In Lloyd’s Underwriters v. Blue Mountain Log Sales Ltd., 2015 BCSC 630, the British Columbia Supreme Court considered whether an insurer was obligated to pay for pre-tender defence costs, meaning defence costs that were incurred by the insured prior to the insurer being put on notice of the claim. Blue Mountain, insured by Lloyd’s under a number of policies, was named as a defendant in an action in Washington State. Blue Mountain did not realize that the lawsuit might trigger coverage under its insurance policies and did not tender its defence to Lloyd’s for nearly two years after the litigation first arose.
During the two years from the start of the litigation to the time of giving notice to Lloyd’s, Blue Mountain incurred defence costs, which it argued Lloyd’s was obligated to pay despite its failure to give notice to Lloyd’s during that time.
Lloyd’s took the position that under the policy Blue Mountain had an obligation to provide timely notice, cooperate with Lloyd’s in their defence, and to not make any voluntary payments except at its own cost.
The insurer’s position was that the failure of Blue Mountain to give timely notice of the claim was a breach of a condition precedent and the insurer could not be responsible for defence costs of which it was not aware. However, Lloyd’s did not seek to deny coverage entirely. Rather, they argued that coverage for defence costs only arose at the time of notice. Timely notice was the condition and triggering event for Lloyd’s’ duty to defend the claim.

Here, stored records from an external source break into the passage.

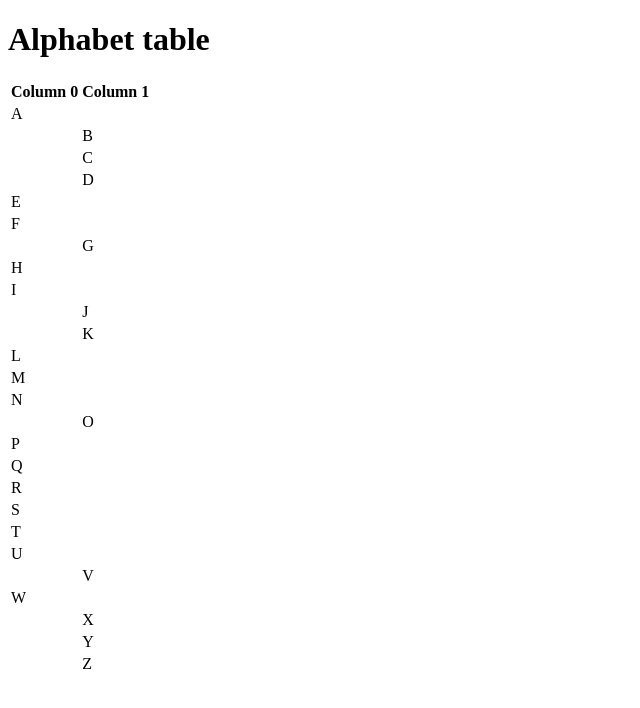
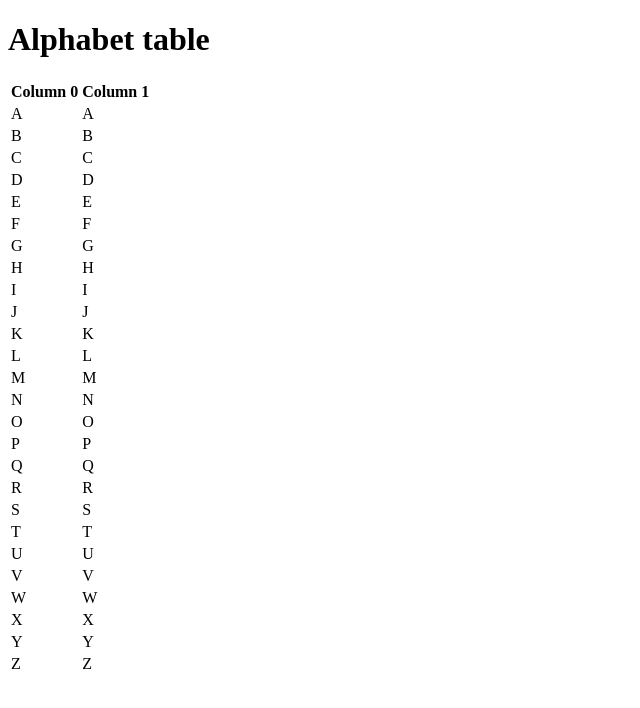
Before and after one commit to comp426-2022-fall/a01-yantangyantang, a website: page public/index.html in a window 1280 px wide. Shown: the whole page, without its empty margins (0-640 px from the left). Drawn offline with Linux system fonts and the light colour scheme.

```diff
--- a/public/index.html
+++ b/public/index.html
@@ -16,82 +16,82 @@
 				</thead>
 				<tbody>
   					<tr>
-    						<td>A</td><td></td>
+    						<td>A</td><td>A</td>
   					</tr>
   					<tr>
-    						<td></td><td>B</td>
+    						<td>B</td><td>B</td>
   					</tr>
   					<tr>
-    						<td></td><td>C</td>
+    						<td>C</td><td>C</td>
   					</tr>
   					<tr>
-    						<td></td><td>D</td>
+    						<td>D</td><td>D</td>
   					</tr>
   					<tr>
-    						<td>E</td><td></td>
+    						<td>E</td><td>E</td>
   					</tr>
   					<tr>
-    						<td>F</td><td></td>
+    						<td>F</td><td>F</td>
   					</tr>
   					<tr>
-    						<td></td><td>G</td>
+    						<td>G</td><td>G</td>
   					</tr>
   					<tr>
-    						<td>H</td><td></td>
+    						<td>H</td><td>H</td>
   					</tr>
                                         <tr>
-                                                <td>I</td><td></td>
+                                                <td>I</td><td>I</td>
                                         </tr>
                                         <tr>
-                                                <td></td><td>J</td>
+                                                <td>J</td><td>J</td>
                                         </tr>
                                         <tr>
-                                                <td></td><td>K</td>
+                                                <td>K</td><td>K</td>
                                         </tr>
                                         <tr>
-                                                <td>L</td><td></td>
+                                                <td>L</td><td>L</td>
                                         </tr>
                                         <tr>
-                                                <td>M</td><td></td>
+                                                <td>M</td><td>M</td>
                                         </tr>
                                         <tr>
-                                                <td>N</td><td></td>
+                                                <td>N</td><td>N</td>
                                         </tr>
                                         <tr>
-                                                <td></td><td>O</td>
+                                                <td>O</td><td>O</td>
                                         </tr>
                                         <tr>
-                                                <td>P</td><td></td>
+                                                <td>P</td><td>P</td>
                                         </tr>
                                         <tr>
-                                                <td>Q</td><td></td>
+                                                <td>Q</td><td>Q</td>
                                         </tr>
                                         <tr>
-                                                <td>R</td><td></td>
+                                                <td>R</td><td>R</td>
                                         </tr>
                                         <tr>
-                                                <td>S</td><td></td>
+                                                <td>S</td><td>S</td>
                                         </tr>
                                         <tr>
-                                                <td>T</td><td></td>
+                                                <td>T</td><td>T</td>
                                         </tr>
                                         <tr>
-                                                <td>U</td><td></td>
+                                                <td>U</td><td>U</td>
                                         </tr>
                                         <tr>
-                                                <td></td><td>V</td>
+                                                <td>V</td><td>V</td>
                                         </tr>
                                         <tr>
-                                                <td>W</td><td></td>
+                                                <td>W</td><td>W</td>
                                         </tr>
                                         <tr>
-                                                <td></td><td>X</td>
+                                                <td>X</td><td>X</td>
                                         </tr>
                                         <tr>
-                                                <td></td><td>Y</td>
+                                                <td>Y</td><td>Y</td>
                                         </tr>
                                         <tr>
-                                                <td></td><td>Z</td>
+                                                <td>Z</td><td>Z</td>
                                         </tr>
 				</tbody>
 			</table>
```
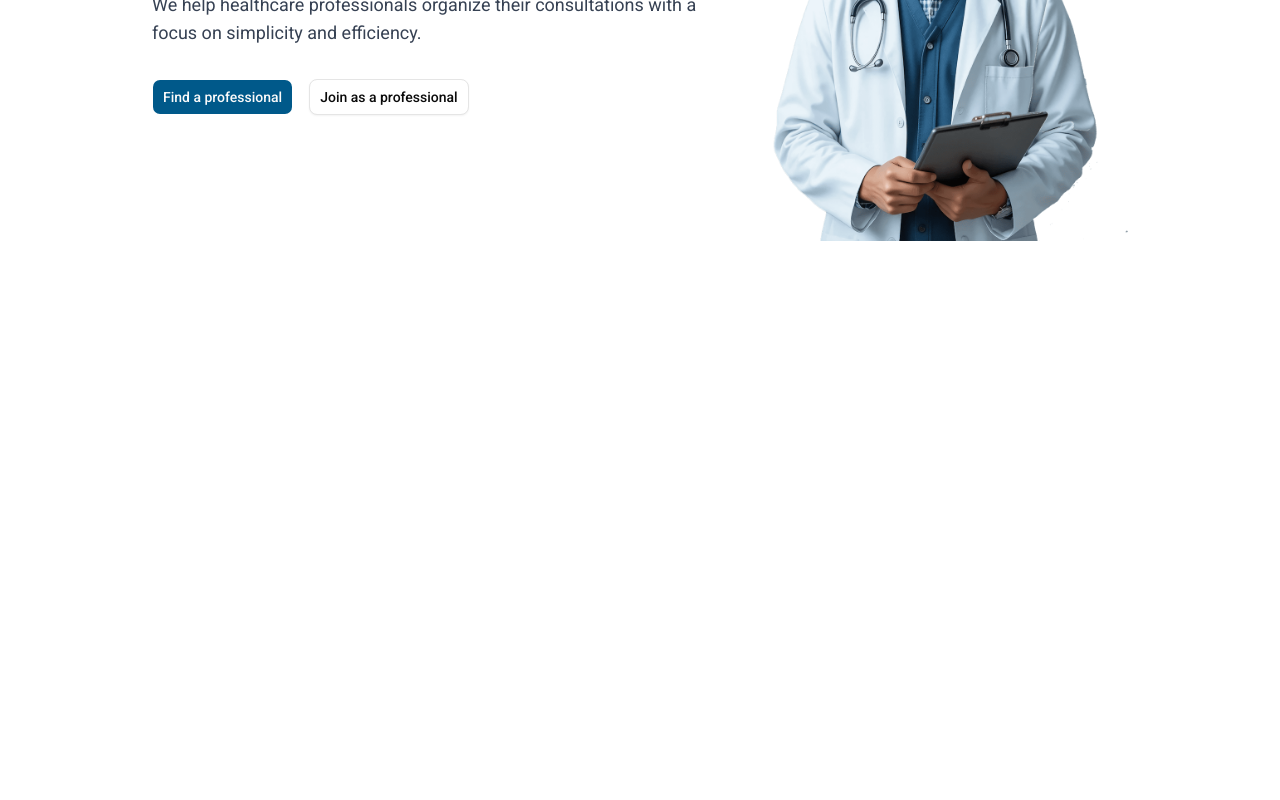
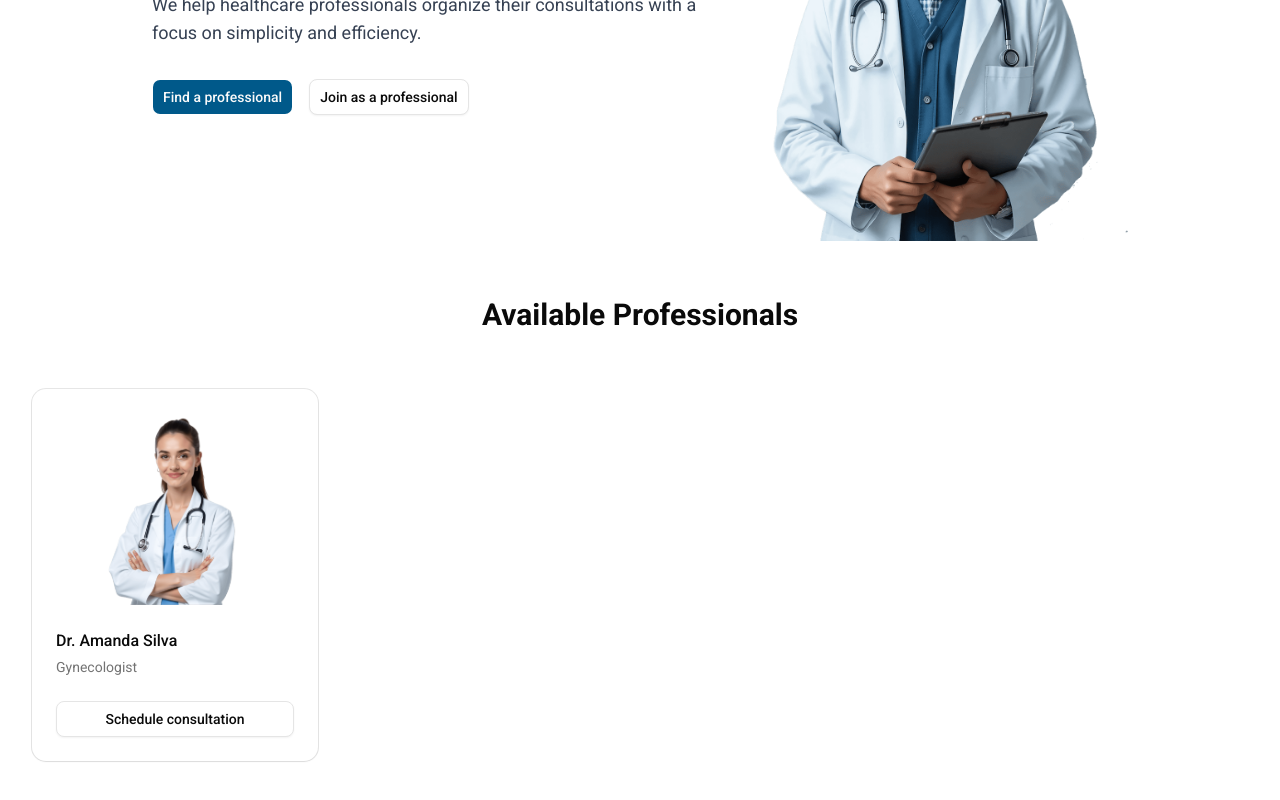
Before and after one commit to priscillahaibara/clinic-flow, a Next.js app: page / in a window 1280 px wide. Shown: the part 374-1174 px from the top of the page. Before the commit the page ends 800 px from the top, so only its background shows below. Built offline with nearby package versions, Linux system fonts and the light colour scheme.

Commit message:
feat: add professionals section with static card

```diff
--- a/src/app/(public)/page.tsx
+++ b/src/app/(public)/page.tsx
@@ -1,11 +1,13 @@
 import { Header } from "@/components/layout/Header";
 import { Hero } from "@/components/layout/Hero";
+import { Professionals } from "@/components/layout/Professionals";
 
 export default function Home() {
   return (
     <div className="min-h-screen">
       <Header />
       <Hero />
+      <Professionals />
     </div>
   );
 }
--- a/src/components/layout/Hero.tsx
+++ b/src/components/layout/Hero.tsx
@@ -3,7 +3,7 @@
 
 export function Hero() {
   return (
-    <section className="bg-white pt-24">
+    <section className="bg-white pt-24 pb-14 md:pb-0">
       <div className="mx-auto max-w-7xl px-4 sm:px-6 lg:px-8">
         <div className="flex flex-col items-center justify-center md:flex-row">
           <article className="max-w-xl">
@@ -21,7 +21,7 @@
 
               <Button
                 variant="outline"
-                className="cursor-pointer hover:bg-gray-100"
+                className="cursor-pointer"
               >
                 Join as a professional
               </Button>
--- /dev/null
+++ b/src/components/layout/Professionals.tsx
@@ -0,0 +1,49 @@
+import {
+  Card,
+  CardDescription,
+  CardFooter,
+  CardHeader,
+  CardTitle,
+} from "@/components/ui/card";
+import Image from "next/image";
+import { Button } from "../ui/button";
+import Link from "next/link";
+
+export function Professionals() {
+  return (
+    <section className="bg-white py-14">
+      <div className="mx-auto max-w-7xl px-4 sm:px-6 lg:px-8">
+        <h2 className="mb-14 text-center text-3xl font-semibold">
+          Available Professionals
+        </h2>
+
+        <div className="grid grid-cols-1 gap-6 sm:grid-cols-2 lg:grid-cols-4">
+          <Card className="overflow-hidden">
+            <div className="relative h-48">
+              <Image
+                fill
+                src="/professionalImg.png"
+                alt="Professional photo"
+                className="object-contain"
+              />
+            </div>
+
+            <CardHeader>
+              <CardTitle>Dr. Amanda Silva</CardTitle>
+              <CardDescription>Gynecologist</CardDescription>
+            </CardHeader>
+            <CardFooter>
+              <Button
+                asChild
+                variant={"outline"}
+                className="w-full cursor-pointer"
+              >
+                <Link href="/professional/1">Schedule consultation</Link>
+              </Button>
+            </CardFooter>
+          </Card>
+        </div>
+      </div>
+    </section>
+  );
+}
--- /dev/null
+++ b/src/components/ui/card.tsx
@@ -0,0 +1,103 @@
+import * as React from "react"
+
+import { cn } from "@/lib/utils"
+
+function Card({
+  className,
+  size = "default",
+  ...props
+}: React.ComponentProps<"div"> & { size?: "default" | "sm" }) {
+  return (
+    <div
+      data-slot="card"
+      data-size={size}
+      className={cn(
+        "group/card flex flex-col gap-6 overflow-hidden rounded-xl bg-card py-6 text-sm text-card-foreground shadow-xs ring-1 ring-foreground/10 has-[>img:first-child]:pt-0 data-[size=sm]:gap-4 data-[size=sm]:py-4 *:[img:first-child]:rounded-t-xl *:[img:last-child]:rounded-b-xl",
+        className
+      )}
+      {...props}
+    />
+  )
+}
+
+function CardHeader({ className, ...props }: React.ComponentProps<"div">) {
+  return (
+    <div
+      data-slot="card-header"
+      className={cn(
+        "group/card-header @container/card-header grid auto-rows-min items-start gap-1 rounded-t-xl px-6 group-data-[size=sm]/card:px-4 has-data-[slot=card-action]:grid-cols-[1fr_auto] has-data-[slot=card-description]:grid-rows-[auto_auto] [.border-b]:pb-6 group-data-[size=sm]/card:[.border-b]:pb-4",
+        className
+      )}
+      {...props}
+    />
+  )
+}
+
+function CardTitle({ className, ...props }: React.ComponentProps<"div">) {
+  return (
+    <div
+      data-slot="card-title"
+      className={cn(
+        "text-base leading-normal font-medium group-data-[size=sm]/card:text-sm",
+        className
+      )}
+      {...props}
+    />
+  )
+}
+
+function CardDescription({ className, ...props }: React.ComponentProps<"div">) {
+  return (
+    <div
+      data-slot="card-description"
+      className={cn("text-sm text-muted-foreground", className)}
+      {...props}
+    />
+  )
+}
+
+function CardAction({ className, ...props }: React.ComponentProps<"div">) {
+  return (
+    <div
+      data-slot="card-action"
+      className={cn(
+        "col-start-2 row-span-2 row-start-1 self-start justify-self-end",
+        className
+      )}
+      {...props}
+    />
+  )
+}
+
+function CardContent({ className, ...props }: React.ComponentProps<"div">) {
+  return (
+    <div
+      data-slot="card-content"
+      className={cn("px-6 group-data-[size=sm]/card:px-4", className)}
+      {...props}
+    />
+  )
+}
+
+function CardFooter({ className, ...props }: React.ComponentProps<"div">) {
+  return (
+    <div
+      data-slot="card-footer"
+      className={cn(
+        "flex items-center rounded-b-xl px-6 group-data-[size=sm]/card:px-4 [.border-t]:pt-6 group-data-[size=sm]/card:[.border-t]:pt-4",
+        className
+      )}
+      {...props}
+    />
+  )
+}
+
+export {
+  Card,
+  CardHeader,
+  CardFooter,
+  CardTitle,
+  CardAction,
+  CardDescription,
+  CardContent,
+}
```
Also changed, not shown: public/professionalImg.png (added).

Blue Mountain argued that Lloyd’s was responsible for its pre-tender defence costs unless it could prove that its late notice amounted to a breach of a policy condition, and that it was not entitled to relief from forfeiture.
The court considered whether the failure to give timely notice was merely imperfect compliance, as opposed to non-compliance with the policy. The court held that the weight of Canadian authority supported that a breach of a notice provision is generally treated as imperfect compliance rather than non-compliance. Therefore, the imperfect compliance was subject to relief from forfeiture, as per the relevant provisions of the Insurance Act and Law and Equity Act.
The court held that unless the late notice caused real prejudice to the insurer, it could not avoid pre-tender expenses because, otherwise, the insurer may avoid expenses for which it received a premium from the Insured, effectively, “getting something for nothing.” The court held that viewing late notice as imperfect compliance afforded an opportunity to accurately adjust the equities between the parties.
In light of the fact that there was no real prejudice to Lloyd’s as a result of the Blue Mountain’s failure to give timely notice, the court held that Lloyd’s could not avoid the pre-tender defence costs.